Long-haul truck transport represents major challenges for battery and charging systems. High-capacity charging offers a solution by creating a system that enables battery-driven trucks to charge at rest stops during the forty-five-minute breaks drivers are required to take by law. Total budget for the “High-capacity charging in long-haul truck transport”project, orHoLa for short, amounts to 27 million euros.
The goal is to achieve low-emission long-haul transport without any restrictions on operating ranges. German climate protection law requires reductions in carbon dioxide emissions in the transport sector of 48 percent compared with 1990 by 2030. HoLa is one of three innovation cluster projects for climate-friendly truck drive technologies funded by the Federal Ministry of Transport and Digital Infrastructure (BMVI) as a contribution to achieving these emission goals. HoLa will develop and operate high-capacity charging points at four locations along the A2 highway linking the Ruhr region and Berlin. The internationally standardized Combined Charging System (CCS) with a charging capacity of 450 kilowatts will be used during an initial phase. New types of high-capacity charging points using the Megawatt Charging System (MCS) with a charging capacity of almost 1000 kilowatts will then be developed in a second phase.
The construction and operation of the infrastructure as well as the vehicles themselves will be accompanied by an extensive research program. “The Chair of Methods for Product Development and Mechatronics at TU Berlin is chiefly responsible for evaluating and optimizing the operational concept,” says head of chair Professor Dr.-Ing. Dietmar Göhlich. “Our partners determine charging profiles for the vehicles and create load profiles for the charging stations. This shows, among other things, how costly the maintenance of the vehicles and the infrastructure will be. Our role is to analyze this comprehensive data and derive optimization measures.”
The Chair of Methods for Product Development and Mechatronics has been working on high-capacity charging of electric vehicles since 2012. Initially, the focus was on electrically powered buses and the research team at TU Berlin has been collecting and analyzing data from actual operations since the introduction of Berlin’s first electric bus line (204) in 2015. They are now applying this expertise to electric trucks.
“The heterogeneous environment presents a particular challenge,” says Göhlich. “Measurements have to be taken for vehicles from four different truck manufacturers along the entire A2 highway between the Ruhr region and Berlin. Measurements will also have to be taken at the charging stations along the A2 as well as at our logistics partners’ locations. As the data hub for all project partners, our researchers have to conduct uniform evaluations and analyses of all these heterogeneous data from different sources.”

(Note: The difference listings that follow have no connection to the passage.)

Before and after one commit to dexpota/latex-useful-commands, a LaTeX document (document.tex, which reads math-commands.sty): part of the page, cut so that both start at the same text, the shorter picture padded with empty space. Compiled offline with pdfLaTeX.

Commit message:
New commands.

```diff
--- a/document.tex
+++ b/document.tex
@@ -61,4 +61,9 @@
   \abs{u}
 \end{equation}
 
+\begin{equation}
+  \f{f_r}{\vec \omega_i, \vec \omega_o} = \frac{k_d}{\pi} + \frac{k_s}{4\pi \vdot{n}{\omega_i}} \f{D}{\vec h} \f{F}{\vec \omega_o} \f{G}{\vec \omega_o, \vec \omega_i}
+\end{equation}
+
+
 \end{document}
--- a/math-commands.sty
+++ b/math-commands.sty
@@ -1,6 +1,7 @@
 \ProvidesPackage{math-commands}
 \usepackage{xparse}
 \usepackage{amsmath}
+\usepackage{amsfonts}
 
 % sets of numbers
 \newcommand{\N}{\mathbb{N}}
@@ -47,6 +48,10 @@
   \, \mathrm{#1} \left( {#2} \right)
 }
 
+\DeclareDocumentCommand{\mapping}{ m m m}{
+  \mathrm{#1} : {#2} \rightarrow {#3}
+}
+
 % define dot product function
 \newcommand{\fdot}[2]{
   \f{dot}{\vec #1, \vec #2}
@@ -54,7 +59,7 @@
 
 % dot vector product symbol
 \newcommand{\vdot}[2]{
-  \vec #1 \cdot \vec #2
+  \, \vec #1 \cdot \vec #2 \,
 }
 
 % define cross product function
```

Using measurements of power consumption directly in the vehicles as well as the charging capacity of the stations, the researchers will be able to improve existing simulation models and develop proposals for optimizing operations. They have already successfully carried out this type of operational optimization for the e-buses and depots of the BVG – Berlin’s public transport company.

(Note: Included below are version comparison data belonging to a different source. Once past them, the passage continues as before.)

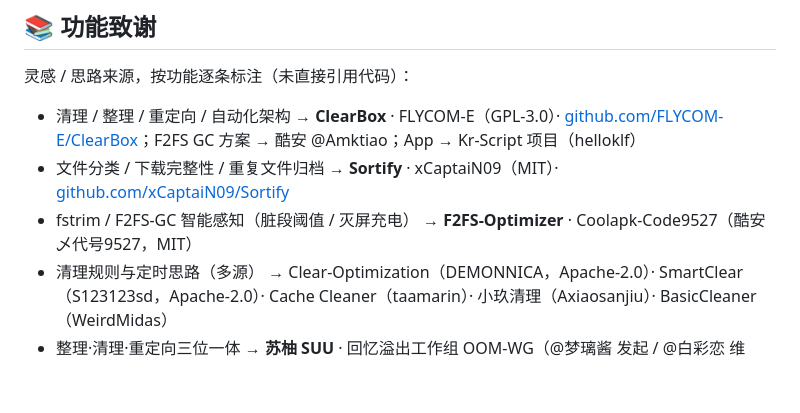
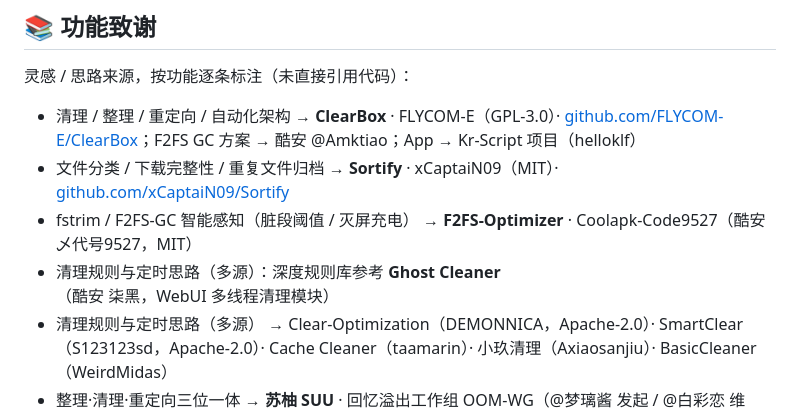
Before and after one commit to ce11kjw/junkclean, a Markdown page: README.md, the part around the change. GitHub-like rendering; blank space fills up the shorter version.

Commit message:
docs: README 致谢补充 Ghost Cleaner 规则参考

```diff
--- a/README.md
+++ b/README.md
@@ -105,6 +105,7 @@
 - 清理 / 整理 / 重定向 / 自动化架构 → **ClearBox** · FLYCOM-E（GPL-3.0）· [github.com/FLYCOM-E/ClearBox](https://github.com/FLYCOM-E/ClearBox)；F2FS GC 方案 → 酷安 @Amktiao；App → Kr-Script 项目（helloklf）
 - 文件分类 / 下载完整性 / 重复文件归档 → **Sortify** · xCaptaiN09（MIT）· [github.com/xCaptaiN09/Sortify](https://github.com/xCaptaiN09/Sortify)
 - fstrim / F2FS-GC 智能感知（脏段阈值 / 灭屏充电） → **F2FS-Optimizer** · Coolapk-Code9527（酷安 乄代号9527，MIT）
+- 清理规则与定时思路（多源）：深度规则库参考 **Ghost Cleaner**（酷安 柒黑，WebUI 多线程清理模块）
 - 清理规则与定时思路（多源） → Clear-Optimization（DEMONNICA，Apache-2.0）· SmartClear（S123123sd，Apache-2.0）· Cache Cleaner（taamarin）· 小玖清理（Axiaosanjiu）· BasicCleaner（WeirdMidas）
 - 整理·清理·重定向三位一体 → **苏柚 SUU** · 回忆溢出工作组 OOM-WG（@梦璃酱 发起 / @白彩恋 维护，[github.com/OOM-WG/ShiroSU-Utils](https://github.com/OOM-WG/ShiroSU-Utils)）；分类规则贡献 → @GunRain（安音咲汀）/ 酷安 @Luxus_ / 酷安 @爱生活的土豆子
 - per-app 存储隔离参考 → **存储空间隔离（Storage Redirect）** · RikkaW & Xingchen（RikkaApps / He Hanbo，GPL-3.0）· [sr.rikka.app](https://sr.rikka.app/)
```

In theory, it should be possible to fully charge electric trucks for the next stage of their route during the breaks drivers are required to take by law. Theoretically at least, this gives vehicles an almost infinite range. “We are interested to see how far we can achieve this in practice over a longer period of time,” says Göhlich. If the project proves successful, much future heavy freight transport could be switched to low-emission electric trucks using high-capacity charging stations.

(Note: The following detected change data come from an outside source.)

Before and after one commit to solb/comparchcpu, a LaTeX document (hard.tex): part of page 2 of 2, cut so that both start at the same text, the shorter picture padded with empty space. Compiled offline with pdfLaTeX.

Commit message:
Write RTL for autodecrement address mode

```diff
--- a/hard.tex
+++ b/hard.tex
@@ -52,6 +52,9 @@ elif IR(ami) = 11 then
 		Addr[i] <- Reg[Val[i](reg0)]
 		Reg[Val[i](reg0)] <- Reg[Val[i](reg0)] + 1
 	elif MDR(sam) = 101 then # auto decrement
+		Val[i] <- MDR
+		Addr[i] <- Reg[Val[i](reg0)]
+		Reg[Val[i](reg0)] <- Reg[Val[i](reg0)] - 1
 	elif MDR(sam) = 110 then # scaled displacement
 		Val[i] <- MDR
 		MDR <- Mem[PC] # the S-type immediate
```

The participating companies are contributing 15 million euros to the project. The Federal Ministry of Transport and Digital Infrastructure (BMVI) will be providing 12 million euros funding between September 2021 and the end of 2024, with 370,000 euros earmarked for TU Berlin. Thirteen consortium and eight associate partners from industry and research are participating in the project, including truck manufactures Daimler, MAN, Volvo and Scania, who will be providing 12 vehicles.